BEGIN SOURCE MATERIAL
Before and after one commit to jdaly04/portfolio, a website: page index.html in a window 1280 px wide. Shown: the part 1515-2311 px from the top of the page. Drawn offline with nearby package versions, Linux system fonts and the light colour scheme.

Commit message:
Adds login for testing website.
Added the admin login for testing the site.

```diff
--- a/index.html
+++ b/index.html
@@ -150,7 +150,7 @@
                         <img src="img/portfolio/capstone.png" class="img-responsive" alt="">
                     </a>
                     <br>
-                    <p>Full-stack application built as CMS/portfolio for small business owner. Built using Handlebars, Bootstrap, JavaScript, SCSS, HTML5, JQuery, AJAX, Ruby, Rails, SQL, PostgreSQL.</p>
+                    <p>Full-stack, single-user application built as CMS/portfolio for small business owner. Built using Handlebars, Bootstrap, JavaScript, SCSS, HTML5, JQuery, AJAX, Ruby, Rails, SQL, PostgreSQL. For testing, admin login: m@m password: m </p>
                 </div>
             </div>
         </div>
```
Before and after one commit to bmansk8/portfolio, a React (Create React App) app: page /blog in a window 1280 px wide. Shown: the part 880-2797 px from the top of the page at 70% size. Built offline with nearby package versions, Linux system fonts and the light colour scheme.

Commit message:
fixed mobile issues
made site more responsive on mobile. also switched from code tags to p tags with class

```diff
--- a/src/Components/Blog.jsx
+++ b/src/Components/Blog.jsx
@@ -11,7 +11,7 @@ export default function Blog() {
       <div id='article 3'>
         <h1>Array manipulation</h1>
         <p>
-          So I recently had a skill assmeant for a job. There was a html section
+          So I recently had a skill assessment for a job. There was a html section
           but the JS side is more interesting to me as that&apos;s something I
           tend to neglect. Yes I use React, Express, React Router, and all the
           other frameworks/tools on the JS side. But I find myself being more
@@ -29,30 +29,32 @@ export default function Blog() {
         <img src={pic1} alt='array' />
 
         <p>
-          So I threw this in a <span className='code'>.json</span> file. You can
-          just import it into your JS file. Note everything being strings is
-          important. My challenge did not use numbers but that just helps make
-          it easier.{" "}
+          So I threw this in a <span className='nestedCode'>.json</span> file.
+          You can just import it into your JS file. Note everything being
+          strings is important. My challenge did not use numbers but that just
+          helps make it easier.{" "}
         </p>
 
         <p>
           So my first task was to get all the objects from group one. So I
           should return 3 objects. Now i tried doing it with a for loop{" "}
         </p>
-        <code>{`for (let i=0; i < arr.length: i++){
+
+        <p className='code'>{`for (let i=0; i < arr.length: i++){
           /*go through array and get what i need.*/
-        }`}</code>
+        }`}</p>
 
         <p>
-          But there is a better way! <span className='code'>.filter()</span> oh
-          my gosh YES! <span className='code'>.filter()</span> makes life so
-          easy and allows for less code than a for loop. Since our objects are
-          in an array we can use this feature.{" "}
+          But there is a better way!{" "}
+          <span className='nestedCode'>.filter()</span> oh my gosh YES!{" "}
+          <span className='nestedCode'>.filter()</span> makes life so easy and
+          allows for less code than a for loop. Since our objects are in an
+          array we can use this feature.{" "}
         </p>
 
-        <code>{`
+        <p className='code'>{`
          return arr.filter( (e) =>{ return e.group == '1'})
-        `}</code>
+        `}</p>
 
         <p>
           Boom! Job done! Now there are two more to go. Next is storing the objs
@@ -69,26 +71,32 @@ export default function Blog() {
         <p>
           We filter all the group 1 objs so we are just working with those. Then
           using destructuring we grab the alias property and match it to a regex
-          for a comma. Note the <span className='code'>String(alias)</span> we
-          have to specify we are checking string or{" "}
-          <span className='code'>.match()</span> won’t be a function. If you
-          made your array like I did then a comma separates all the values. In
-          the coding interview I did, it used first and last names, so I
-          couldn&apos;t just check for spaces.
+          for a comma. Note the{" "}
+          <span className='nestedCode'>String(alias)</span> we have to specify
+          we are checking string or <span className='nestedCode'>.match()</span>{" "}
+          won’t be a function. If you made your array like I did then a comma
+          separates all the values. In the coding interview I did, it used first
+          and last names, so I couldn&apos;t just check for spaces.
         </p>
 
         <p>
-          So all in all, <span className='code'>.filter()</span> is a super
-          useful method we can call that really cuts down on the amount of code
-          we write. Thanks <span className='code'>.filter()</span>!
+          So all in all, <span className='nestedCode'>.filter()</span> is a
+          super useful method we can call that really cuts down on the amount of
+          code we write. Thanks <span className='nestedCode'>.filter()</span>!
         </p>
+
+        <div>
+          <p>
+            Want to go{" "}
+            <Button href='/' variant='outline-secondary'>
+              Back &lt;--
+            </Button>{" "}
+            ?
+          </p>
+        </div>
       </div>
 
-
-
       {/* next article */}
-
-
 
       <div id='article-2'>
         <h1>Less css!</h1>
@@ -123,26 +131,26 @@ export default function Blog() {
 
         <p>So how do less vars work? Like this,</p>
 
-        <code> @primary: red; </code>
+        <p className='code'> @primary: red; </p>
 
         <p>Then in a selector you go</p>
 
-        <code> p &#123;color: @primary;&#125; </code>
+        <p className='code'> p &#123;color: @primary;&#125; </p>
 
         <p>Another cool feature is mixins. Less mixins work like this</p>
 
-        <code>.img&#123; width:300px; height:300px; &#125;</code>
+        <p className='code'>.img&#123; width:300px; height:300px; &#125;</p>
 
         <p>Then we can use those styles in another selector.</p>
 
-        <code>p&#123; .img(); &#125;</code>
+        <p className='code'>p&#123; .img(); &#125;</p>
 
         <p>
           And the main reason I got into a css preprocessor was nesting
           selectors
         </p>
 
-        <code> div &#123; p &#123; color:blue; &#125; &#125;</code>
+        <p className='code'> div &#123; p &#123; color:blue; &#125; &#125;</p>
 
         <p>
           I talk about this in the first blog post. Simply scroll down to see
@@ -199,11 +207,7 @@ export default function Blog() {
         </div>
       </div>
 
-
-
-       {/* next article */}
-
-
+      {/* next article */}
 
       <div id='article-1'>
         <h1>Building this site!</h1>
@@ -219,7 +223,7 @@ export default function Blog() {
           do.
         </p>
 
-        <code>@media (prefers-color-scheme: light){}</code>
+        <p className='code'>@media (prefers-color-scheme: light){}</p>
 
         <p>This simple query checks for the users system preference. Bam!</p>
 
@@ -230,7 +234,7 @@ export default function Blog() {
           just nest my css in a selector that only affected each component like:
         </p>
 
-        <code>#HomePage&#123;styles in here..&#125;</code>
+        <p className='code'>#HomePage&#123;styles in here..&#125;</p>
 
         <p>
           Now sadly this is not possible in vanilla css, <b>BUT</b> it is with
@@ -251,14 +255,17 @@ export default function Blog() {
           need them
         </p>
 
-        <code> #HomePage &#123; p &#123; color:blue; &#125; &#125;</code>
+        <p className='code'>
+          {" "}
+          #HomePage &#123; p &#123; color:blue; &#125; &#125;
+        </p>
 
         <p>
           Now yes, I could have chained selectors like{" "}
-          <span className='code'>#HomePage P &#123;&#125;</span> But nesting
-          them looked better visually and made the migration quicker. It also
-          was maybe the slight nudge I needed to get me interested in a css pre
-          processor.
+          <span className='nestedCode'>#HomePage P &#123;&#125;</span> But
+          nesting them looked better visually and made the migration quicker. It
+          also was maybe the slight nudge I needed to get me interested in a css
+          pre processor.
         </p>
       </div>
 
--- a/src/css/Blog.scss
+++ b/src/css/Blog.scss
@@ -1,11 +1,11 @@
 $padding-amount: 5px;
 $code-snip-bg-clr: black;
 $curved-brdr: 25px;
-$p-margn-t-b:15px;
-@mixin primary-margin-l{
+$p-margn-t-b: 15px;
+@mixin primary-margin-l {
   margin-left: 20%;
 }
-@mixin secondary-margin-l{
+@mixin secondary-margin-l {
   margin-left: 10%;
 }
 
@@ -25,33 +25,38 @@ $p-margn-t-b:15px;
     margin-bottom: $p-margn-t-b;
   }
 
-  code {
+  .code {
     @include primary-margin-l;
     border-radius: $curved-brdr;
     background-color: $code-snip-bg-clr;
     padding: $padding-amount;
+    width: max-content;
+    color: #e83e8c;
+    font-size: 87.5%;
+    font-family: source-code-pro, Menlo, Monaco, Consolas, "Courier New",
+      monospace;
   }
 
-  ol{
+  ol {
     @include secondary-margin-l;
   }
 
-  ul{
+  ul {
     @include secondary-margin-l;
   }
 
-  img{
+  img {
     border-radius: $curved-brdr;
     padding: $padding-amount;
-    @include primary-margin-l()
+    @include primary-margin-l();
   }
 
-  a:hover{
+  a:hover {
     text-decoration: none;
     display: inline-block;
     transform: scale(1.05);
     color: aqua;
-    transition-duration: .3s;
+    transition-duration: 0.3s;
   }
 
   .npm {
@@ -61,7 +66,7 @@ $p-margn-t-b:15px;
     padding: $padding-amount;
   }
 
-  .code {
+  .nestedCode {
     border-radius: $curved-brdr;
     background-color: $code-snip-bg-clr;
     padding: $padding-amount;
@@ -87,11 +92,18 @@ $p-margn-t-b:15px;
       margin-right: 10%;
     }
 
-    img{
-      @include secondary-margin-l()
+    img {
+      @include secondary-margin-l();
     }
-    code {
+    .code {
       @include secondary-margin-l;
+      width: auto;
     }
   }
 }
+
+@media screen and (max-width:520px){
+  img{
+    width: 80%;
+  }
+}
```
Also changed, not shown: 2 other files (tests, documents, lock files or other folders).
END SOURCE MATERIAL
= DIRECTIONS =
Copy the records above exactly, from the first line through the line containing "fixed mobile issues", and include nothing else.

= RESULT OF THE EXERCISE =
Before and after one commit to jdaly04/portfolio, a website: page index.html in a window 1280 px wide. Shown: the part 1515-2311 px from the top of the page. Drawn offline with nearby package versions, Linux system fonts and the light colour scheme.

Commit message:
Adds login for testing website.
Added the admin login for testing the site.

```diff
--- a/index.html
+++ b/index.html
@@ -150,7 +150,7 @@
                         <img src="img/portfolio/capstone.png" class="img-responsive" alt="">
                     </a>
                     <br>
-                    <p>Full-stack application built as CMS/portfolio for small business owner. Built using Handlebars, Bootstrap, JavaScript, SCSS, HTML5, JQuery, AJAX, Ruby, Rails, SQL, PostgreSQL.</p>
+                    <p>Full-stack, single-user application built as CMS/portfolio for small business owner. Built using Handlebars, Bootstrap, JavaScript, SCSS, HTML5, JQuery, AJAX, Ruby, Rails, SQL, PostgreSQL. For testing, admin login: m@m password: m </p>
                 </div>
             </div>
         </div>
```
Before and after one commit to bmansk8/portfolio, a React (Create React App) app: page /blog in a window 1280 px wide. Shown: the part 880-2797 px from the top of the page at 70% size. Built offline with nearby package versions, Linux system fonts and the light colour scheme.

Commit message:
fixed mobile issues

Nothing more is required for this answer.